[Opening Source records section]

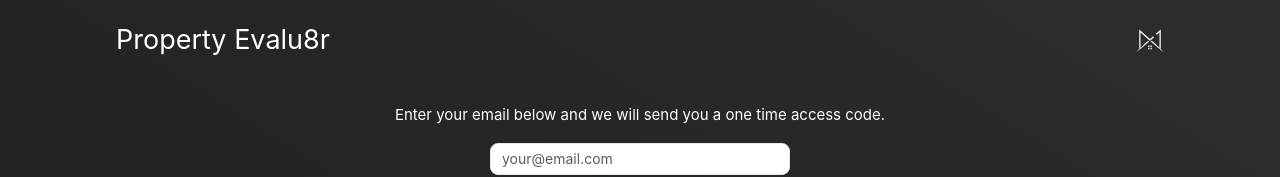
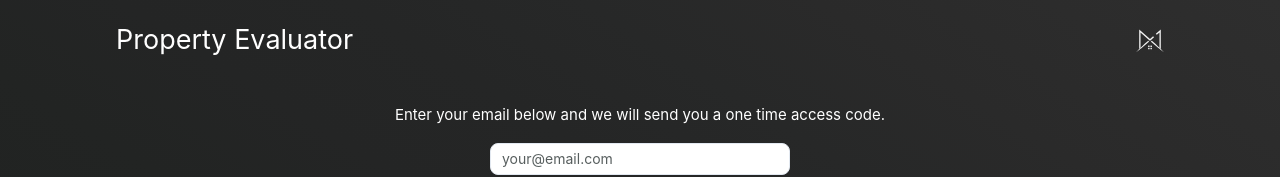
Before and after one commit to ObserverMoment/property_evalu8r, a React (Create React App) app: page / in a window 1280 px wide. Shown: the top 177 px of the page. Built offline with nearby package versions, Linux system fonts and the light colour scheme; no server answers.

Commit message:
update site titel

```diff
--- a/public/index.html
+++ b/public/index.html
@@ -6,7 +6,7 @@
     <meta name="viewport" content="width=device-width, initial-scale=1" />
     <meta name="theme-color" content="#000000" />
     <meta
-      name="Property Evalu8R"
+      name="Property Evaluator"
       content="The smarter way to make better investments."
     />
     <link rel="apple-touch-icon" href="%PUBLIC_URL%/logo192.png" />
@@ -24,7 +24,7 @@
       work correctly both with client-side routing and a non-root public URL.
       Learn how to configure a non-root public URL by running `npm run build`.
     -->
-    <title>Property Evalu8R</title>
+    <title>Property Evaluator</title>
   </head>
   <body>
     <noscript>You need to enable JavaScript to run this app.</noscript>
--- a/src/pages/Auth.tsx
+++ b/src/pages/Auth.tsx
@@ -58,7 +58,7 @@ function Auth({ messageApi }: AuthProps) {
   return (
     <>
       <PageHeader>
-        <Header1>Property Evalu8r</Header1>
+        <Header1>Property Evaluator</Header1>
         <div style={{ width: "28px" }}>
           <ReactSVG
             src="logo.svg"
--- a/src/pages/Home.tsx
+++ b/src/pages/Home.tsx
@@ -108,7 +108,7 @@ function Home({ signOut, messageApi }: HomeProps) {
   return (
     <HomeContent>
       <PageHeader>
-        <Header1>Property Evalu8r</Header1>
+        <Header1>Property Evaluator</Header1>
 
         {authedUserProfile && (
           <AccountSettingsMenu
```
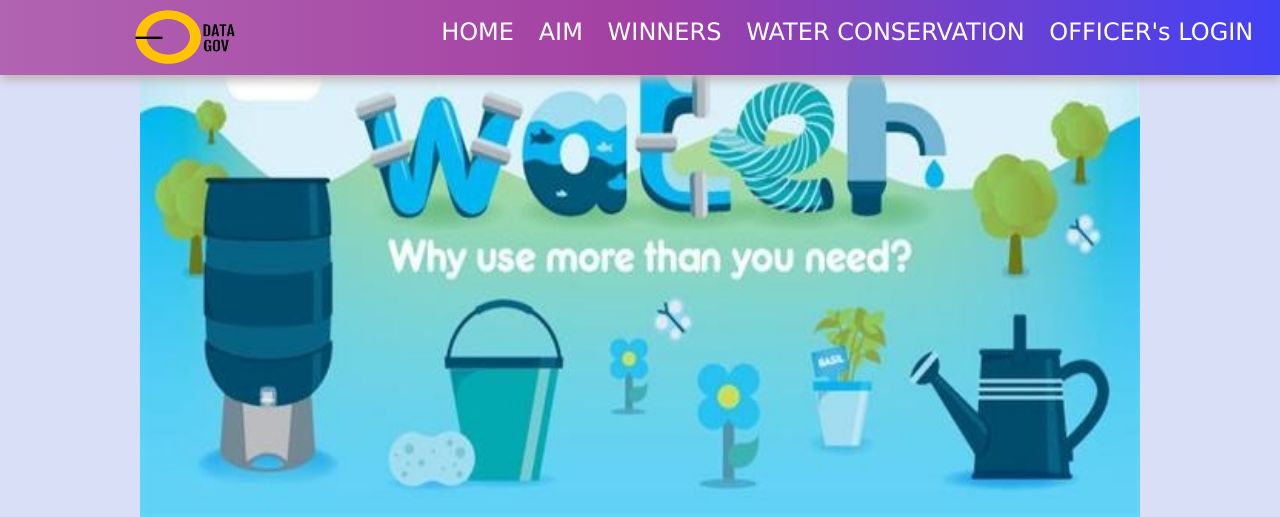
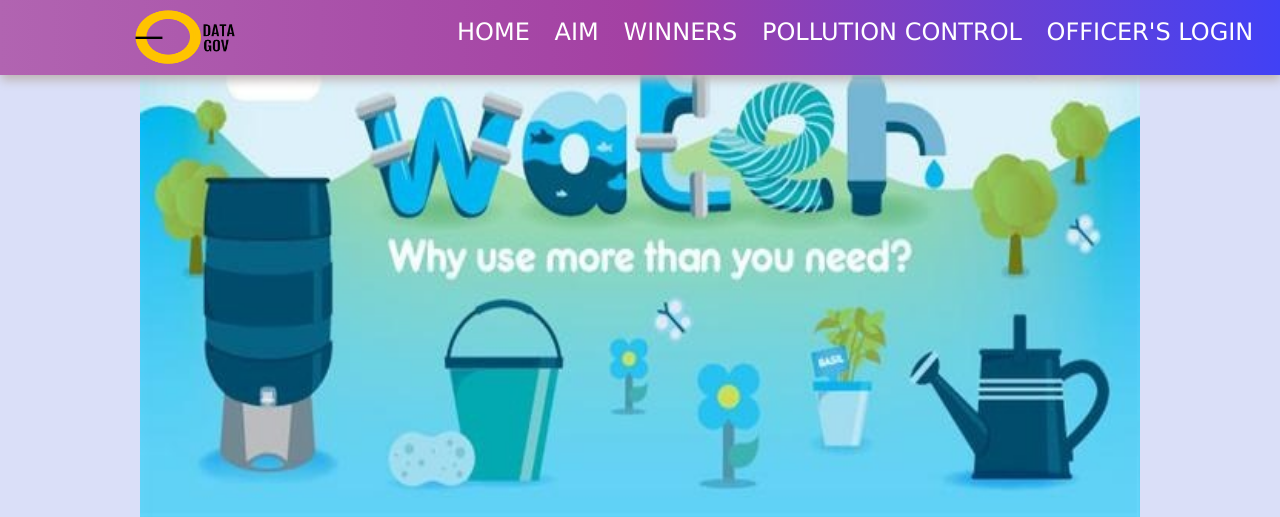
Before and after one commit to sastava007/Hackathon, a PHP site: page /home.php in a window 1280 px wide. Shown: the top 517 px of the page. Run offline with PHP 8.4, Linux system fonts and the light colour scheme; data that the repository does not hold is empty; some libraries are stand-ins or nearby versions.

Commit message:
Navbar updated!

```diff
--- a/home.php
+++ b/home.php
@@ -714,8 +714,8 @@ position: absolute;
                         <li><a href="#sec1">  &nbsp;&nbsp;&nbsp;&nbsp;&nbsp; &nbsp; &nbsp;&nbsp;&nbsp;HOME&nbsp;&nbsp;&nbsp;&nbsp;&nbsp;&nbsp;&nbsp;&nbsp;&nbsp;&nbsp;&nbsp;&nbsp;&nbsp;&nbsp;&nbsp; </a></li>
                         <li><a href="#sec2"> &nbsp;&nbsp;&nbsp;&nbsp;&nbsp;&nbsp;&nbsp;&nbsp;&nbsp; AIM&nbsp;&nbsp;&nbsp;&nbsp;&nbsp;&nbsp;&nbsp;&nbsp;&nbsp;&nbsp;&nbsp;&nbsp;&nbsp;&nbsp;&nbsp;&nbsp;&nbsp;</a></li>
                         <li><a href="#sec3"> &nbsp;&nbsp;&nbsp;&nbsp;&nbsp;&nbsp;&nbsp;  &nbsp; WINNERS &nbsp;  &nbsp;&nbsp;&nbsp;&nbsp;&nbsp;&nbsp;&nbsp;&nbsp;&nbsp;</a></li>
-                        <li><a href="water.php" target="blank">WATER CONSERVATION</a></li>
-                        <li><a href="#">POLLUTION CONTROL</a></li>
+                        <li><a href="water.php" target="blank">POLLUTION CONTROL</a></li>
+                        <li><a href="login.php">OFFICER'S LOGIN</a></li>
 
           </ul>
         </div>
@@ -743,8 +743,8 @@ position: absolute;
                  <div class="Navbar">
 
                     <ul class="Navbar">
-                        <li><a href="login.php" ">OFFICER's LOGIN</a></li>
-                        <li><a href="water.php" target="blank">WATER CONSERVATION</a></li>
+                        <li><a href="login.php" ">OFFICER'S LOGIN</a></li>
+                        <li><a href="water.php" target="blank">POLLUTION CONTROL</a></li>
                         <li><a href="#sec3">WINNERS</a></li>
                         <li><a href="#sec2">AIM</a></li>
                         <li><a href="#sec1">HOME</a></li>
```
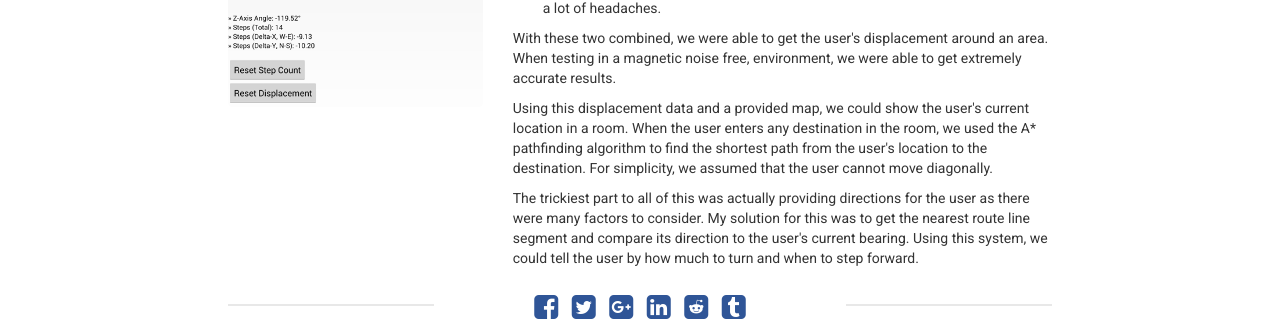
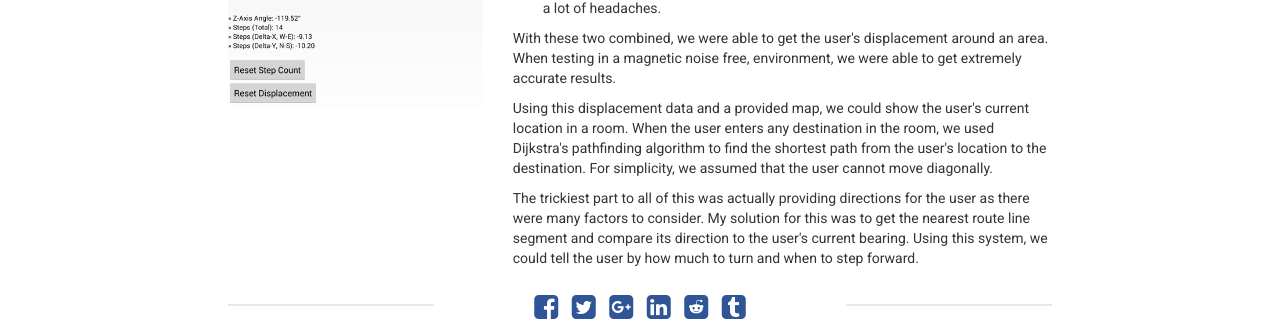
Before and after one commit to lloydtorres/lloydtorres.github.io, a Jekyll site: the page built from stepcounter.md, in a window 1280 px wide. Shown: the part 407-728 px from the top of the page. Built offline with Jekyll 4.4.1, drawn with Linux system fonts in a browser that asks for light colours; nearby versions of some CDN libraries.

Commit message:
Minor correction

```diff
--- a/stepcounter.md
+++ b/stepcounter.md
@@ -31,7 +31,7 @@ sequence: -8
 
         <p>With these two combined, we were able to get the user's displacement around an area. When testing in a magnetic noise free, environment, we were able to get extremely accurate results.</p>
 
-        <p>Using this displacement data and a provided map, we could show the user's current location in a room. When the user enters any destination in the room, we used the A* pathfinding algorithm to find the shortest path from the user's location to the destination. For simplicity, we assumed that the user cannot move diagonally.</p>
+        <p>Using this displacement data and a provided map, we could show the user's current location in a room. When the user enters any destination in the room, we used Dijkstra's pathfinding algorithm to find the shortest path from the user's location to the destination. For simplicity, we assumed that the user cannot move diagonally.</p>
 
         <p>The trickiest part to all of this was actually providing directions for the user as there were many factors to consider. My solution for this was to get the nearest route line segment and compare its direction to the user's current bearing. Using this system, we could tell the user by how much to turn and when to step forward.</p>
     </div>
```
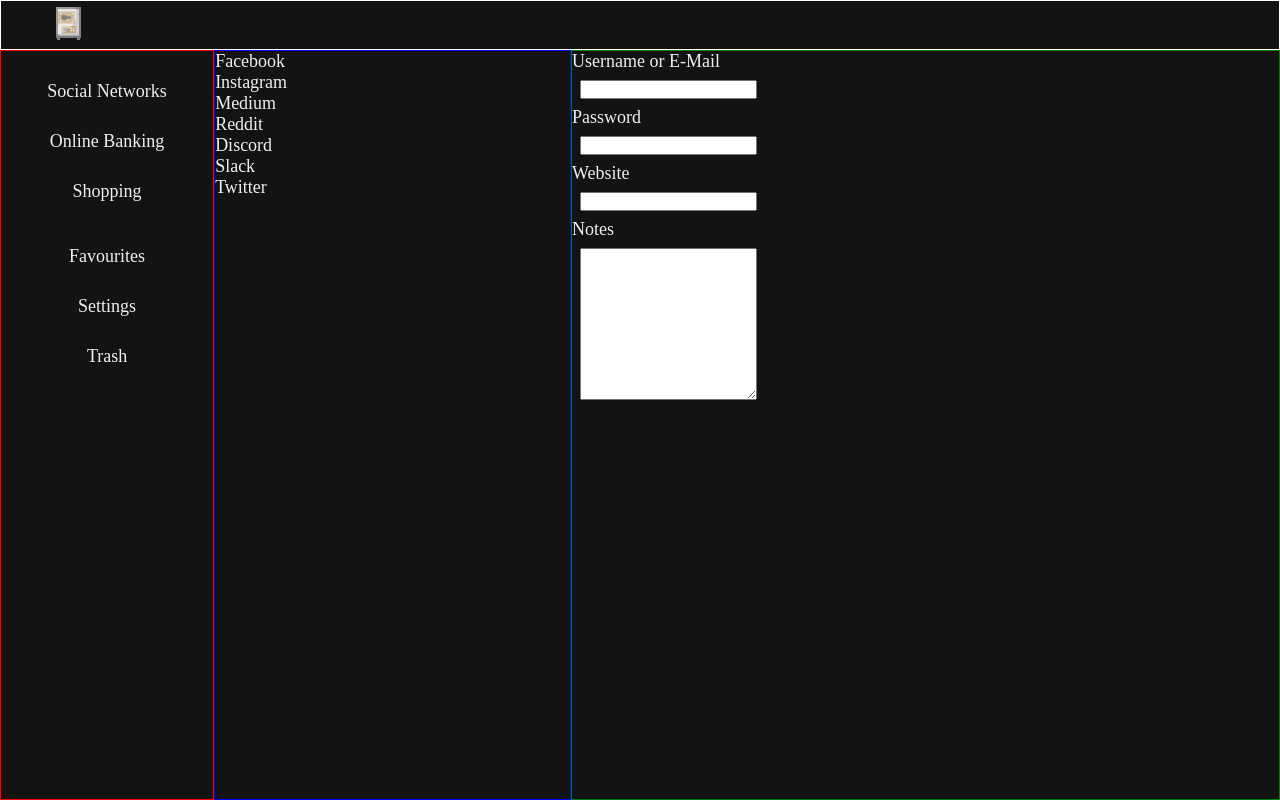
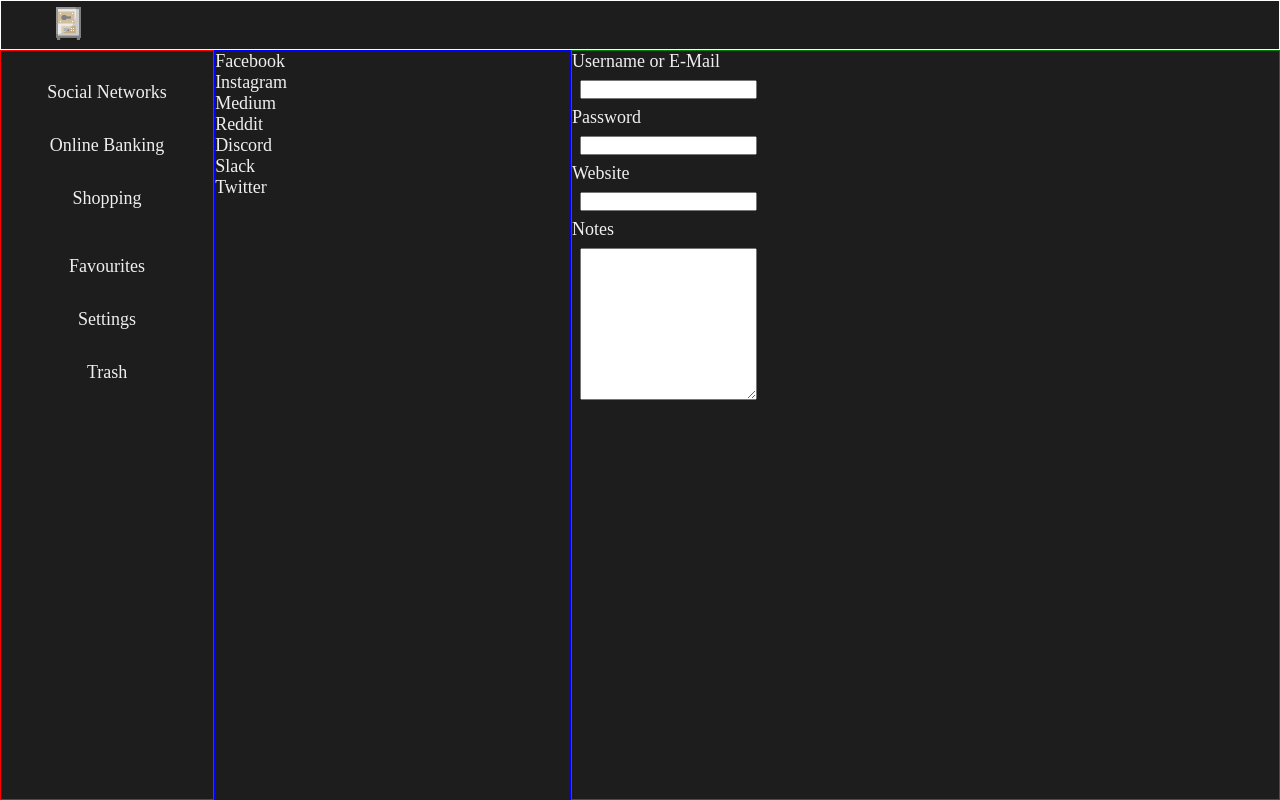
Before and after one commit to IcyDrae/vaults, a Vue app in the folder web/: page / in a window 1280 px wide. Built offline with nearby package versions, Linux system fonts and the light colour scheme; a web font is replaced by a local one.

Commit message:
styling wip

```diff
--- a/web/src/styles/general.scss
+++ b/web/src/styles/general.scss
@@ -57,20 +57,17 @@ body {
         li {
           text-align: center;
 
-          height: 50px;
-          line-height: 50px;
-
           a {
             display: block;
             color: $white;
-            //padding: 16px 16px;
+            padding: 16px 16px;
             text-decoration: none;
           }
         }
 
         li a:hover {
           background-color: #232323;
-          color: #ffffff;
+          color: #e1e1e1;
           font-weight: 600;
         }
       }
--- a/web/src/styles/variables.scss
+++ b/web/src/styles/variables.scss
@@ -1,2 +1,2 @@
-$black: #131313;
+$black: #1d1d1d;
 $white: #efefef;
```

[Closing Source records section]

▶ [What to do]
Your response should be made up of the lines in the data that contain the word "color".

▶ [Response to the task]
     <meta name="theme-color" content="#000000" />
             color: $white;
           background-color: #232323;
-          color: #ffffff;
+          color: #e1e1e1;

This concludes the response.